> TASK ITEM: Repeat exactly the lines from the start of the records below through the line that contains "Also changed, not shown: parts of 2", including both.

> PROVIDED DATA:
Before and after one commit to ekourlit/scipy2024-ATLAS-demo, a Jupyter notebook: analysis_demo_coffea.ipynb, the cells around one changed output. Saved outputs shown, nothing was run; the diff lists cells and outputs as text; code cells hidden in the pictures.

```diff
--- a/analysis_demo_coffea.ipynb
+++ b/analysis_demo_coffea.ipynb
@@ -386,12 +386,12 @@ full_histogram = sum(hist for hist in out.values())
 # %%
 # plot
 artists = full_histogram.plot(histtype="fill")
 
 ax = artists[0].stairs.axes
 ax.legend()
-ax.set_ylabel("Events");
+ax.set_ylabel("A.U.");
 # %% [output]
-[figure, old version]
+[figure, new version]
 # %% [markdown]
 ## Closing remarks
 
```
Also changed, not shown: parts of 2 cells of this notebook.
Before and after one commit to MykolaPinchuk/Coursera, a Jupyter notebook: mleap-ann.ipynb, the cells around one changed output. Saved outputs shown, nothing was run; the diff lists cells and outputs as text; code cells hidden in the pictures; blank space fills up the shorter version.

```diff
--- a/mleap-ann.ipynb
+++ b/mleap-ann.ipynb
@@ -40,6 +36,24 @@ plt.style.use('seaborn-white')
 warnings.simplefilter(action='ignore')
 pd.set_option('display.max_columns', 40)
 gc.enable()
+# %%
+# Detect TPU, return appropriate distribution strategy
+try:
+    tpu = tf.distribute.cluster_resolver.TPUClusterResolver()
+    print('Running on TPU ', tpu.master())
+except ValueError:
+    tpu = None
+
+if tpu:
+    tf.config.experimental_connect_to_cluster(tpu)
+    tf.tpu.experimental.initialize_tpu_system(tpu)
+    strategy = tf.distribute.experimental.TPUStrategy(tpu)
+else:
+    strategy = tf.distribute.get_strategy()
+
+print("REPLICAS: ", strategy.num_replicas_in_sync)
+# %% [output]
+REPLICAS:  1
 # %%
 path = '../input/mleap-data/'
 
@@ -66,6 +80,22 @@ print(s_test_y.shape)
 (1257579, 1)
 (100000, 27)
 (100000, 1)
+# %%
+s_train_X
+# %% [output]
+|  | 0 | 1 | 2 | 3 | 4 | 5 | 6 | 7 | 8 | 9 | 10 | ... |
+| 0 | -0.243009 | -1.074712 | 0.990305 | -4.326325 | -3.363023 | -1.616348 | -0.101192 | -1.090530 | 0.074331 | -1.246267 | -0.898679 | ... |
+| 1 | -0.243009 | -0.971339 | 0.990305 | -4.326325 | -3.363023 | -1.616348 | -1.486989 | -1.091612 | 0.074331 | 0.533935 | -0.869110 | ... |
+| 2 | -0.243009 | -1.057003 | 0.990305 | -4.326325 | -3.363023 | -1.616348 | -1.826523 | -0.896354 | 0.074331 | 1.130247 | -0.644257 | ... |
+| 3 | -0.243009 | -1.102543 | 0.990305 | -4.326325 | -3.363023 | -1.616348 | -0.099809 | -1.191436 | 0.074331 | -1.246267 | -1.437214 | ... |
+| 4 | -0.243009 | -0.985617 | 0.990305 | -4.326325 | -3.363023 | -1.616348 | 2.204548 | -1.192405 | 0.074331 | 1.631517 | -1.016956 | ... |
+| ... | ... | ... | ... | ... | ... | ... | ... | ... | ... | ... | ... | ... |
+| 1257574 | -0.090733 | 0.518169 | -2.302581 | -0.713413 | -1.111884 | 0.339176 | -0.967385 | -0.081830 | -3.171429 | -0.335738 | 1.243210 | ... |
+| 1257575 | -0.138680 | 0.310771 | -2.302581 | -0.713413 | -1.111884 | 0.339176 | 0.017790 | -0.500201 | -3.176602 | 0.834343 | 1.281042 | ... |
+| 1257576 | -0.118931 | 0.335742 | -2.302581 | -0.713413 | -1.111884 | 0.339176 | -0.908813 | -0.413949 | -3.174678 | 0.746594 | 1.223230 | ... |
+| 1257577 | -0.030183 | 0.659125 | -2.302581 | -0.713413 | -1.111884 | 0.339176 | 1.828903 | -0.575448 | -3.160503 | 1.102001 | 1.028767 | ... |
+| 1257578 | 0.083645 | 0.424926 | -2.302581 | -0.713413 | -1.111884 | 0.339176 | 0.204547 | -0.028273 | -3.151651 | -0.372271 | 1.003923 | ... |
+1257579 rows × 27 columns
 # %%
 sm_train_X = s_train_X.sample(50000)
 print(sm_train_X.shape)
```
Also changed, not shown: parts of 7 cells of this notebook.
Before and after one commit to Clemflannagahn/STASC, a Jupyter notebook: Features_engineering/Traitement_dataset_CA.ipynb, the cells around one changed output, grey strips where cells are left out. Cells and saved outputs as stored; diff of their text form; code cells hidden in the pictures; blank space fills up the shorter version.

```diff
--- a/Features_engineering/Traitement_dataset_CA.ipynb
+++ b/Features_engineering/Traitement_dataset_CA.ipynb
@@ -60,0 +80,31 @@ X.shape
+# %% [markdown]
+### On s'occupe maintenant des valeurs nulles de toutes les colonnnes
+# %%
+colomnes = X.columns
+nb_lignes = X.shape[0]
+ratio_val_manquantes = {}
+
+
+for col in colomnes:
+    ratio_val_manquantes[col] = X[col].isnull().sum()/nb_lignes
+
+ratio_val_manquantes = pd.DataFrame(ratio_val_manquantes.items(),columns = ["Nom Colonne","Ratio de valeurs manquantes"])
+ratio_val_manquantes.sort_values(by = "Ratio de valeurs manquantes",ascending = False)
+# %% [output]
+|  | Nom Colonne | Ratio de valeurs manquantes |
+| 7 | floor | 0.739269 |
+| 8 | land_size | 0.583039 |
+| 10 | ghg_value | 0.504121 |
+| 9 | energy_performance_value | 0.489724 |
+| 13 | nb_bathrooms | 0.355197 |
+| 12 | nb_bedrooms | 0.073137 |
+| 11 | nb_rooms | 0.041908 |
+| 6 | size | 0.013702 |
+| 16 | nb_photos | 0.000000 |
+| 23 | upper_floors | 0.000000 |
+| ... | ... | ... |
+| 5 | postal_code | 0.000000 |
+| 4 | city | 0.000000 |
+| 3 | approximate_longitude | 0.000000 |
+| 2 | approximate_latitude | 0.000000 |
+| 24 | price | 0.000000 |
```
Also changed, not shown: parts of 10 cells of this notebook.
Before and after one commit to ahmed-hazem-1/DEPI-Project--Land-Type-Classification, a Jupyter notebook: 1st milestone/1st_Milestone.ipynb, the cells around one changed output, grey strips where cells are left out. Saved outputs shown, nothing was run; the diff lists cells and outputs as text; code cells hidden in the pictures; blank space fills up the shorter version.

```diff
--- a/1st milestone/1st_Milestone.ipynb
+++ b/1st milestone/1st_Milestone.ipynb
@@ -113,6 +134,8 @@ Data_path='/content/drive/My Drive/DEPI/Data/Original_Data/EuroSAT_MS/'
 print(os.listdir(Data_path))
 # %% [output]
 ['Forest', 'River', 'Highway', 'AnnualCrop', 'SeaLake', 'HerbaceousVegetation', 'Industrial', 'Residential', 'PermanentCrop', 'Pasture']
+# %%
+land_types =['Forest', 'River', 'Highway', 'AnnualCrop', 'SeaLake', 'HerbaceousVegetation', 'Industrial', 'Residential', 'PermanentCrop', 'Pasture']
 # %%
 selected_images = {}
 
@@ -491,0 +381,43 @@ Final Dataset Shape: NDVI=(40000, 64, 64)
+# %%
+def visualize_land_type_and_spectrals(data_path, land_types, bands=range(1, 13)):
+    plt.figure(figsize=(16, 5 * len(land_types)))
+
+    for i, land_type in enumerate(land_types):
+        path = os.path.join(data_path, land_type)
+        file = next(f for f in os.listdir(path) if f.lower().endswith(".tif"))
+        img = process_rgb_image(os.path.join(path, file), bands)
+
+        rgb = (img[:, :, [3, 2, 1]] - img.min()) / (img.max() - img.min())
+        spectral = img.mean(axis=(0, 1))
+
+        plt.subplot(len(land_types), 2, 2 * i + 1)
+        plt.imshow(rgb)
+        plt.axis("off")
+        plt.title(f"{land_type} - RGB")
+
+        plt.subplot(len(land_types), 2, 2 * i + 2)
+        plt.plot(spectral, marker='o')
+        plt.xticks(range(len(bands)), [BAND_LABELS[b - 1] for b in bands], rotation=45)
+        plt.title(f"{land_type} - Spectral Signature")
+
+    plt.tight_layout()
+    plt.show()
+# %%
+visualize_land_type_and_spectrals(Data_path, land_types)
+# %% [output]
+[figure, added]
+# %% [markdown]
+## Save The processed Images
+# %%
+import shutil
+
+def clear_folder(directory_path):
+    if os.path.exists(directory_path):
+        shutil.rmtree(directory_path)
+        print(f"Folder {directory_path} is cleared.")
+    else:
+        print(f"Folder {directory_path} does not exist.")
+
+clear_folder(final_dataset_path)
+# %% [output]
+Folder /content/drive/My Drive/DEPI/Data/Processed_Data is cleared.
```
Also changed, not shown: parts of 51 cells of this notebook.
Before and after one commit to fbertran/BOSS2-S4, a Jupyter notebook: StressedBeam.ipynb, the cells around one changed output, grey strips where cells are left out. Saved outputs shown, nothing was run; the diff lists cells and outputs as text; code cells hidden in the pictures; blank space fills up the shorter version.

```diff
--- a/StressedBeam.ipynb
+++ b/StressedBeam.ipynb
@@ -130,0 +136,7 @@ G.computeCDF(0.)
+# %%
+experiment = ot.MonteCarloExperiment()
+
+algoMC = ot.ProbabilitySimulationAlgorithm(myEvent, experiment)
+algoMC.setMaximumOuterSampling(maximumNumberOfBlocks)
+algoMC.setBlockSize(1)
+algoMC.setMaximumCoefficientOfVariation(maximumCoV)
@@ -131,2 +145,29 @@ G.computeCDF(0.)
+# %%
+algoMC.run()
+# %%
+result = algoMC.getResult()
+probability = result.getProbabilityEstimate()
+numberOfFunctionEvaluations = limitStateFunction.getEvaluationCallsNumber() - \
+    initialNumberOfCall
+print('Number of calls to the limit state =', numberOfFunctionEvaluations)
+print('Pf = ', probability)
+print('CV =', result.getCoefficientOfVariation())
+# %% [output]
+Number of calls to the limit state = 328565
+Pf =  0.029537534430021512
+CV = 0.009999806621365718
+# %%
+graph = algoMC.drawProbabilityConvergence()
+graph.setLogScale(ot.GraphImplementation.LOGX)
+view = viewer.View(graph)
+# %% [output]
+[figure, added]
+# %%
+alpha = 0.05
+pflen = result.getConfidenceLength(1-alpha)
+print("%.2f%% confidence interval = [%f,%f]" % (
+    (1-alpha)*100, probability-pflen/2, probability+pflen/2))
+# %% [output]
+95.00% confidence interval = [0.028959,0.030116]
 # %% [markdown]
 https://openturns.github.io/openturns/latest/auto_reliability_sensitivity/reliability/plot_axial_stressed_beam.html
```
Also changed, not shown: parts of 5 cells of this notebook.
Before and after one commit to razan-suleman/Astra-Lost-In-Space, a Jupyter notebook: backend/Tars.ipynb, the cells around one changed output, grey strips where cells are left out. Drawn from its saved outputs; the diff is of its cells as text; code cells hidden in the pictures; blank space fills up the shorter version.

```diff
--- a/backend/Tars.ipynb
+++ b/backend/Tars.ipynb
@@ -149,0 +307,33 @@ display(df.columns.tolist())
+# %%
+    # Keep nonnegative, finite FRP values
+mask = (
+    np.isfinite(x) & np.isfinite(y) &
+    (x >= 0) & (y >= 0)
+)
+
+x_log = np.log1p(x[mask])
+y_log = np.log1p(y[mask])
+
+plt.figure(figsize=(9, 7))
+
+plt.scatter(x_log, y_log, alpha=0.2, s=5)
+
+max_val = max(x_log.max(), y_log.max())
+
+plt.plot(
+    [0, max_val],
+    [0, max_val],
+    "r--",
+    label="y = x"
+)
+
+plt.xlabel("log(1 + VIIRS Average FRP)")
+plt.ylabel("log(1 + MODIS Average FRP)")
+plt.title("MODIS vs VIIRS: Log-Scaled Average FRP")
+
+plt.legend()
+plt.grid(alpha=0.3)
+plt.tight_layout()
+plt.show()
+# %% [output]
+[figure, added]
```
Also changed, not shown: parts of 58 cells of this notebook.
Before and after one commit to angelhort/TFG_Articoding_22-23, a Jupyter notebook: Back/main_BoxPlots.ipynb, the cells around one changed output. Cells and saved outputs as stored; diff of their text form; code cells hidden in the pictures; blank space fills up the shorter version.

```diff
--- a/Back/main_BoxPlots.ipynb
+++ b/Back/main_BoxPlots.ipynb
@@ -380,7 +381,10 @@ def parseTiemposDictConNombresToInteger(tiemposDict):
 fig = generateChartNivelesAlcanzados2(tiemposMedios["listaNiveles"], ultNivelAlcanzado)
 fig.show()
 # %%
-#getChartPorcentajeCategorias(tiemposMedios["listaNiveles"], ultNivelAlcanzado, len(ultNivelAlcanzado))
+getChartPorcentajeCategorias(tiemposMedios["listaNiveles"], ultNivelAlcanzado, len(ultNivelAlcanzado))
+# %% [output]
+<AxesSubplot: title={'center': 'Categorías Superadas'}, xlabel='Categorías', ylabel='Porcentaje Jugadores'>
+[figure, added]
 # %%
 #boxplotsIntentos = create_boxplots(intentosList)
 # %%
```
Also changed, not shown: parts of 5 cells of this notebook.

> OUTPUT BELOW:
Before and after one commit to ekourlit/scipy2024-ATLAS-demo, a Jupyter notebook: analysis_demo_coffea.ipynb, the cells around one changed output. Saved outputs shown, nothing was run; the diff lists cells and outputs as text; code cells hidden in the pictures.

```diff
--- a/analysis_demo_coffea.ipynb
+++ b/analysis_demo_coffea.ipynb
@@ -386,12 +386,12 @@ full_histogram = sum(hist for hist in out.values())
 # %%
 # plot
 artists = full_histogram.plot(histtype="fill")
 
 ax = artists[0].stairs.axes
 ax.legend()
-ax.set_ylabel("Events");
+ax.set_ylabel("A.U.");
 # %% [output]
-[figure, old version]
+[figure, new version]
 # %% [markdown]
 ## Closing remarks
 
```
Also changed, not shown: parts of 2 cells of this notebook.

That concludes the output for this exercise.